Wehr Nature Center has some high quality examples of natural areas, along with many areas with very high potential for restoration. The center is situated in a part of Wisconsin where naturally occurring wildfires historically self-extinguished due to increased overall moisture (Figure 1).
As a result Wehr has a unique set of natural communities with some of them dependent on fire for maintenance and some of them infrequently dependent. The most marked example is savanna-like Oak Opening with open grown oak trees and small prairie-like areas adjacent to sections of Southern Dry-mesic Forest with Sugar Maples and Basswood trees.

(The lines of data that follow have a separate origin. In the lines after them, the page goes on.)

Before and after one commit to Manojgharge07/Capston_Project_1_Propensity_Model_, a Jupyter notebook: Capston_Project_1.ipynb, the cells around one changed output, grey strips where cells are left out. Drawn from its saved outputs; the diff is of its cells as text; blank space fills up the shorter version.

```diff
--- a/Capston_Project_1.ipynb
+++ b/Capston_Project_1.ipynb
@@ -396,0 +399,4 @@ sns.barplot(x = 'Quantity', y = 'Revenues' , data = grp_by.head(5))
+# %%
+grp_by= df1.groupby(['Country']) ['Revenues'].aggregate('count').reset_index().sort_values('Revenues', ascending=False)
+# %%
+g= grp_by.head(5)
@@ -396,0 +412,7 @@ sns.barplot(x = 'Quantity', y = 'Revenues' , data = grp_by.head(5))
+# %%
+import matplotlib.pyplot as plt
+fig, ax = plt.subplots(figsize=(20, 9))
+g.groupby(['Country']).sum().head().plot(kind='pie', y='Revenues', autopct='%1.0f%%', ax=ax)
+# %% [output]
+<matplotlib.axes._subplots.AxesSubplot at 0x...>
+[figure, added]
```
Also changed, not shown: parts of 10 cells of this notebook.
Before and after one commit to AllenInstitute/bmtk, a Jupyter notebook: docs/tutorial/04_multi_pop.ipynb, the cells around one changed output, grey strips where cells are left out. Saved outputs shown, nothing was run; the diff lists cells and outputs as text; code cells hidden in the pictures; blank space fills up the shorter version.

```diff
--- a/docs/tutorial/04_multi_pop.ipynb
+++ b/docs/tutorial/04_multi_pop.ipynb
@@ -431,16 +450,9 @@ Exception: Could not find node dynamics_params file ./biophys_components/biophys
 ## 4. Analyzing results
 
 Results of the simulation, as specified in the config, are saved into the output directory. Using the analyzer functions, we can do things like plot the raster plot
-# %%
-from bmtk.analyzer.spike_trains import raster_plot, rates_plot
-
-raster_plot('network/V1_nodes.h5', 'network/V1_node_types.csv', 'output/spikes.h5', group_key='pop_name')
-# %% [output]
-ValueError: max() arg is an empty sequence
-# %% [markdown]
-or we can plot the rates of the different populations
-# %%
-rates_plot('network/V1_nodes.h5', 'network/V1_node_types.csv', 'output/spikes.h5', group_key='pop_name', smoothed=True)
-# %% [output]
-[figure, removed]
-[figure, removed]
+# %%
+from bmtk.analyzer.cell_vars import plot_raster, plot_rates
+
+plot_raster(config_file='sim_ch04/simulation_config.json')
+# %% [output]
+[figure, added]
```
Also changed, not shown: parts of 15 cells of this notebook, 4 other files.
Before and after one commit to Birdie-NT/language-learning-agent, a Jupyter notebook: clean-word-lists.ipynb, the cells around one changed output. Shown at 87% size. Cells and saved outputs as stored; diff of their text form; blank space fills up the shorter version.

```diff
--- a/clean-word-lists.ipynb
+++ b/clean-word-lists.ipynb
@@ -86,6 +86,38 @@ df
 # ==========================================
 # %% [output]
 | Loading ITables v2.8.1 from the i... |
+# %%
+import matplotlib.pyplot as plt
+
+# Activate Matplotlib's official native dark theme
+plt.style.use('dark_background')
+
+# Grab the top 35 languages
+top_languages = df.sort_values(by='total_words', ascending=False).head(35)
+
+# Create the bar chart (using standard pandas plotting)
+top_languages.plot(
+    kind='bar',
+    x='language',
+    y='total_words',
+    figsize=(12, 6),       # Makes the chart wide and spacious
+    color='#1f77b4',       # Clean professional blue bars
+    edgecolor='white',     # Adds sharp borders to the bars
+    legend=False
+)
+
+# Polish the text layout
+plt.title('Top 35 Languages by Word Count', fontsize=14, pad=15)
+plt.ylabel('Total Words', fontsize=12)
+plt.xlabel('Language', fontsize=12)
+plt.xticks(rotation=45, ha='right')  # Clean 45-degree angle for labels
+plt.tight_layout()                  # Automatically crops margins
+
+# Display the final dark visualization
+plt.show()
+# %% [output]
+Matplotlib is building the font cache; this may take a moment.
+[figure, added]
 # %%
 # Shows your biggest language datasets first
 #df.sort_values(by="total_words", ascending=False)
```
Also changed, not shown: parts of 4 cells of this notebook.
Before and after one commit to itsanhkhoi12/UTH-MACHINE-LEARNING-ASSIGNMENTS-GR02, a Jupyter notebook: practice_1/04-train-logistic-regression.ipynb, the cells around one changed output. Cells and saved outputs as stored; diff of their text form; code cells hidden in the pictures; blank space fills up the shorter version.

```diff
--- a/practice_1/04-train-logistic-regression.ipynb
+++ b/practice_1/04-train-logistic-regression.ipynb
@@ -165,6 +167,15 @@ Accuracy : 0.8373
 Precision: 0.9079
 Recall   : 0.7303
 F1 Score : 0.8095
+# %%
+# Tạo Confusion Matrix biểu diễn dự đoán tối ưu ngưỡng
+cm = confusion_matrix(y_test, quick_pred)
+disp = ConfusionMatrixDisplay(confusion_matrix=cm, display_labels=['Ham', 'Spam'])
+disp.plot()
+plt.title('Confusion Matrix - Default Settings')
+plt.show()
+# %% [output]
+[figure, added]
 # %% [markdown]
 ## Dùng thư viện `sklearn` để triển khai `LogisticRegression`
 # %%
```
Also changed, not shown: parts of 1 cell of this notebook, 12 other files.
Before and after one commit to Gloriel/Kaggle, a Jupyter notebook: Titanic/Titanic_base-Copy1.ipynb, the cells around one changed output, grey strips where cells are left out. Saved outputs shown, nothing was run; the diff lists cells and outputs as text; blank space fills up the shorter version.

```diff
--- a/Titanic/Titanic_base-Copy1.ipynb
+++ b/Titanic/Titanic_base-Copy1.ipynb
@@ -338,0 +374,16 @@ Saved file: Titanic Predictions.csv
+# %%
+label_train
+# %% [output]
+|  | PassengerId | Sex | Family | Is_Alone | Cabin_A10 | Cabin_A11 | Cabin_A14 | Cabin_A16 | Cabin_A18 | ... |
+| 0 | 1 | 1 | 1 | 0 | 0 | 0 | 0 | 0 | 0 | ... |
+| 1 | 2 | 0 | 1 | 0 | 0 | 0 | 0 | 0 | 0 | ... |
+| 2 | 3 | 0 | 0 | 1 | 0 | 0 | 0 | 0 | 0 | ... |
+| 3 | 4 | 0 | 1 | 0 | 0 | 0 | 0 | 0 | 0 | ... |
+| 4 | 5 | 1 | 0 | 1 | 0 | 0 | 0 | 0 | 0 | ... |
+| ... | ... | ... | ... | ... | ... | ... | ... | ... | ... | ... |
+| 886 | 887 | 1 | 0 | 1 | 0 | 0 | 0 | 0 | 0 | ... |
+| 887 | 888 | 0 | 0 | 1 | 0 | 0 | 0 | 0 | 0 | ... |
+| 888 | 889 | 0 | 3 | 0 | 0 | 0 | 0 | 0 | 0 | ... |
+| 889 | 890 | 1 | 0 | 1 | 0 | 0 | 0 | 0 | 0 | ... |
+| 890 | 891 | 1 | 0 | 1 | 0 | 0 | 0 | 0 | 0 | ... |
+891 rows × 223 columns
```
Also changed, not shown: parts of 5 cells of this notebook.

Extensive planting was done in the woodlands through plant rescues from areas that were under threat of development, as a result there are many examples of rare plants, but there are also many rare plant species that survived many years of disturbance. Sedge meadow and related wetlands were very common before Whitnall Park was developed, and many areas are still intact and being restored.
Being next to the confluence of Mallard Creek and the Root River makes flood plain forest a very common natural community along the inlet and outlet of Mallard Lake. The lake is artificially created, but has existed for a long enough time to function similar to a naturally occurring lake. In addition to Wehr’s natural communities there is a planted prairie and savanna to mimic these community types that were not historically found at the nature center.
See the Presettlement Vegetation map.pdf for locations of historical natural communities. Pre-settlement Vegetation Map